It’s far too late here in the United States to be watching cricket, but I can’t sleep. And in such a mood, Tony Grieg is not very easy to handle. As a general rule, I like Grieg; he more or less introduced me to cricket when he was part of the 1996 World Cup commentary team. He does have one major flaw: he’s unbelievably, ridiculously opinionated.
Take this flap over the URDS. Burned by a few previous incidents, India said they didn’t want it this Test series, even though Sri Lanka, the home team, did. Now, we can disagree about this (and we have; see here). But I think it’s ridiculous to make assertions about which team made the right decision based on one successful appeal within the first half-hour on the first day in the First Test. That is, however, precisely what Grieg just did, after A. Mithun gave a good shout for LBW against T. Dilshan. “That would have been one for India,” Grieg said. “Maybe they made the wrong decision.” (Maybe, but the sample here is very, very small.)
He then went on to say that the “ICC needed to get its act together,” and allow home teams to choose the URDS if they wanted. Again: ridiculous. Yes, some teams haven’t figured out the URDS, but it may just be that captains, already burdened with a long array of choices, do not want to confront another one (should we appeal the umpire’s decision? Where did that ball land? Should we save them?). Besides, it’s not as if the URDS is perfect; there have been more than a few quibbles that batsmen can be found both in and out on the same ball depending on how inconclusive TV replays can be.

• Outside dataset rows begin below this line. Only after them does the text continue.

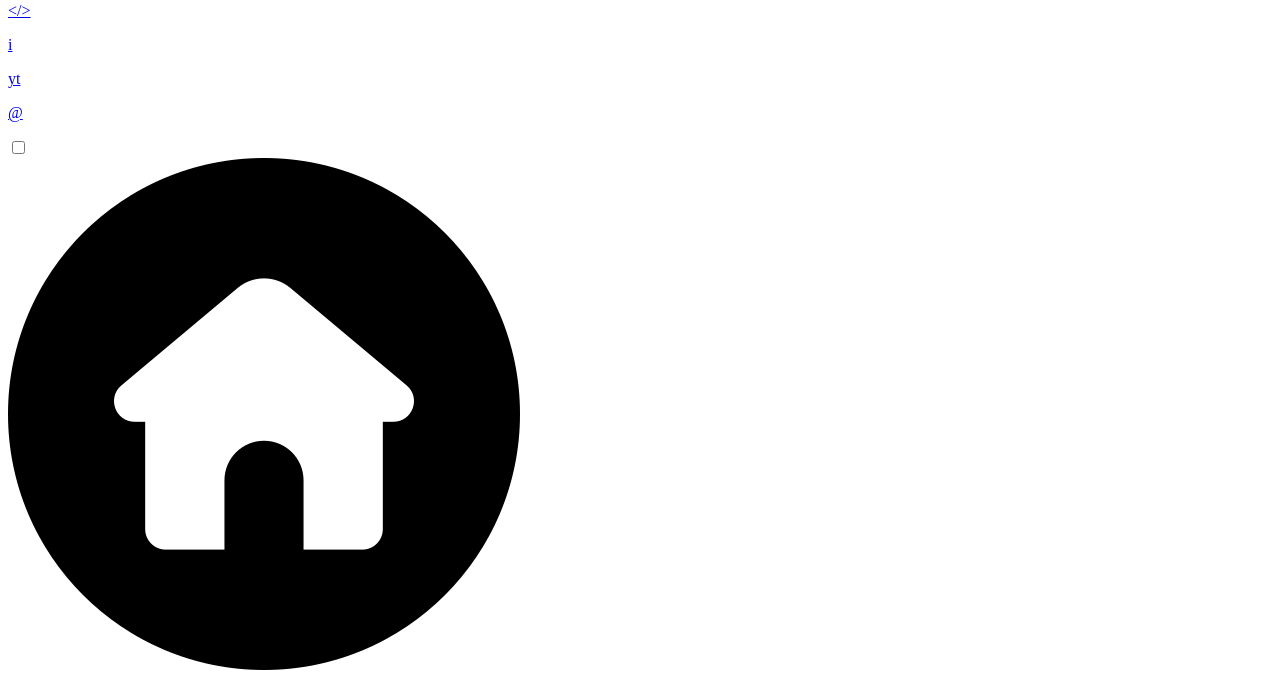
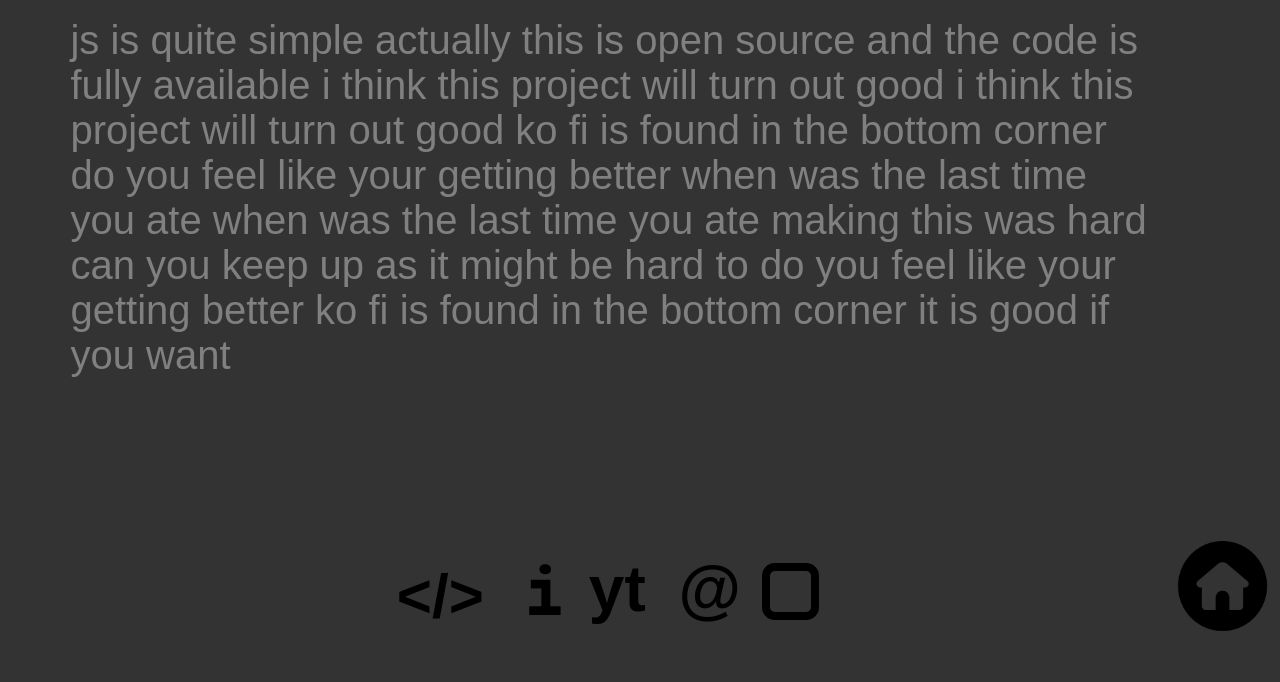
Before and after one commit to Zacklikescats/zackdcat.site, a website: page EterType/EterType.html in a window 1280 px wide. Shown: the part 161-843 px from the top of the page. After the commit the page ends 800 px from the top, so only its background shows below. Drawn offline with Linux system fonts and the light colour scheme; a web font is replaced by a local one.

Commit message:
Refactor EterTypeCSS.css to include styles only
Removed HTML structure and added CSS styles for layout and design.

```diff
--- a/EterType/EterTypeCSS.css
+++ b/EterType/EterTypeCSS.css
@@ -1,56 +1,228 @@
-<!DOCTYPE html>
-<html lang="en">
-<head>
-    <meta charset="UTF-8">
-    <meta name="viewport" content="width=device-width, initial-scale=1.0">
-    <title>EterType</title>
-    <link rel="icon" type="image/png" href="../imgs/WhatsApp Image 2025-11-16 at 12.14.05.jpeg">
-    <link href="https://fonts.googleapis.com/css2?family=Momo+Trust+Display&display=swap" rel="stylesheet">
-    <link href="https://fonts.googleapis.com/css2?family=JetBrains+Mono:ital,wght@0,100..800;1,100..800&display=swap" rel="stylesheet">
-    <link rel="stylesheet" href="./EterTypeCSS.css">
-</head>
-<body>
-    <a href="./EterType.html">
-        <h3>EterType</h3> <!--Title so you know what it is.-->
-    </a>
-    <p class="STT">Just click on the text and start typing.</p> <!--Subtitle.-->
+body {
+    background-color: #333;
+    font-family: "Momo Trust Display", sans-serif;
+}
 
-    <div id="WD" class="WD"><span></span></div> <!--Type area/WD = words-->
+h3 {
+    position: absolute;
+    font-family: "Momo Trust Display", sans-serif;
+    top: 0vw;
+    left: 2.5vw;
+    color: #000000;
+    font-size: 10vw;
+    margin: 0vw;
+}
 
-    <!-- \/ bottom stuff \/ -->
+h3:hover {
+    text-decoration: underline;
+}
 
-    <p class="github">
-        <a href="https://github.com/Zacklikescats/EterType" target="_blank">&lt;/&gt;</a>
-    </p>
-    <a href="./EterType.html">
-        <p id="WPMC" class="WPMC">i</p>
-    </a>
-    <p class="yt">
-        <a href="https://www.youtube.com/channel/UCDiZASh8dt9DfKxZ9IrXNhw" target="_blank">yt</a>
-    </p>
-    <p class="at">
-        <a href="mailto:pleasefeaturemycat@gmail.com" target="_blank">@</a>
-    </p>
-    <div class="row">
-    <label class="FSS">
-        <input type="checkbox" onclick="PERIODS()">
-        <span></span>
-    </label>
-    </div>
+.STT {
+    font-family: "Momo Trust Display", sans-serif;
+    position: absolute;
+    top: -2vw;
+    left: 50vw;
+    font-size: 4vw;
+    margin-right: 1.5vw;
+    color:#000000
+}
 
-    <a href="../homepage.html" >
-        <img src="../imgs/home.png" class="HOME">
-    </a>
+.STT:hover {
+    text-decoration: underline;
+}
 
-    <script src="./script.js"></script>
-    <script src='https://storage.ko-fi.com/cdn/scripts/overlay-widget.js'></script>
-    <script>
-        kofiWidgetOverlay.draw('zackdcat', {
-            'type': 'floating-chat',
-            'floating-chat.donateButton.text': 'Ko-fi',
-            'floating-chat.donateButton.background-color': '#5cb85c',
-            'floating-chat.donateButton.text-color': '#fff'
-        });
-    </script>
-</body>
-</html>
+.STTSP {
+    font-family: "Momo Trust Display", sans-serif;
+    position: absolute;
+    top: -2vw;
+    left: 55vw;
+    font-size: 4vw;
+    margin-right: 1.5vw;
+    color:#000000
+}
+
+.STTSP:hover {
+    text-decoration: underline;
+}
+
+.WD {
+    font-family: "Momo Trust Display", sans-serif;
+    position: absolute;
+    color: gray;
+    left: 5.5vw;
+    top: 14vw;
+    right: 10vw;
+    font-size: 250%;
+}
+
+
+.github {
+    font-family: "Momo Trust Display", sans-serif;
+    position: fixed;
+    font-optical-sizing: auto;
+    font-weight: 800;
+    font-style: normal;
+    font-size: 4.7vw;
+    color: rgb(0, 0, 0);
+    left: 31vw;
+    bottom: -4.1vw;
+}
+
+.github a {
+    color: inherit;
+    text-decoration: none;
+}
+
+.github a:hover {
+    text-decoration: underline;
+}
+
+.yt {
+    font-family: "Momo Trust Display", sans-serif;
+    position: fixed;
+    font-optical-sizing: auto;
+    font-weight: 800;
+    font-style: normal;
+    font-size: 5vw;
+    color: rgb(0, 0, 0);
+    left: 46vw;
+    bottom: -4vw;
+}
+
+.yt a {
+    color: inherit;
+    text-decoration: none;
+}
+
+.yt a:hover {
+    text-decoration: underline;
+}
+
+
+.at {
+    font-family: "Momo Trust Display", sans-serif;
+    position: fixed;
+    font-optical-sizing: auto;
+    font-weight: 800;
+    font-style: normal;
+    font-size: 5vw;
+    color: rgb(0, 0, 0);
+    left: 53vw;
+    bottom: -4vw;
+}
+
+.at a {
+    color: inherit;
+    text-decoration: none;
+}
+
+.at a:hover {
+    text-decoration: underline;
+}
+
+
+.WPMC {
+    font-family: "JetBrains Mono", monospace;
+    position: fixed;
+    font-optical-sizing: auto;
+    font-weight: 800;
+    font-style: normal;
+    font-size: 5vw;
+    color: rgb(0, 0, 0);
+    left: 41vw;
+    bottom: -4.6vw;
+    translate: (-50%, -50%);
+}
+
+.WPMC:hover {
+    text-decoration: underline;
+    cursor: pointer;
+}
+
+/* Row styling */
+.row {
+  display: flex;
+  align-items: center;
+  justify-content: flex-start;
+  background-color: #333;
+  padding: 1rem;
+  gap: 1rem;
+  color: #fff; /* text color */
+  font-family: sans-serif;
+  font-size: 1rem;
+}
+
+/* Hide actual checkbox */
+.FSS input {
+  position: absolute;
+  opacity: 0;
+  cursor: pointer;
+}
+
+.FSS span {
+  position: fixed;
+  display: inline-block;
+  width: 3.2vw;
+  height: 3.2vw;
+  background-color: #333;
+  border: 0.7vw solid #000;
+  border-radius: 1vw;
+
+  left: 59.5vw;
+  bottom: 1.5vw;
+}
+
+
+
+/* Tick mark */
+.FSS span::after {
+    content: "";
+    position: absolute;
+    left: 0.8vw;
+    bottom: 0.7vw;
+    width: 1vw;
+    height: 2vw;
+    border: solid #000;
+    border-width: 0 0.6vw 0.6vw 0;
+    transform: rotate(45deg);
+    display: none;
+}
+
+.FSS input:checked + span::after {
+  display: block;
+}
+
+.FSS:hover span {
+  background-color: #444;
+}
+
+/* Tooltip */
+.FSS span::before {
+  content: "Periods";
+  position: absolute;
+  left: -0.73vw;
+  bottom: 4vw;
+  background: #000;
+  color: #fff;
+  padding: 0.5vw 0.6vw;
+  border-radius: 0.2vw;
+  font-size: 1vw;
+  white-space: nowrap;
+  opacity: 0;
+  pointer-events: none;
+  transition: opacity 0.15s ease-in-out;
+}
+
+
+.FSS span:hover::before {
+  opacity: 1;
+}
+
+.HOME {
+  position: fixed;
+  left: 92%;
+  bottom: 1%;
+  width: 7%;
+  height: auto;
+  z-index: 9999;
+}
```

And finally: cricket home teams have curators, audience, the ability to quickly call in substitutes — why on earth would you want to give them something more?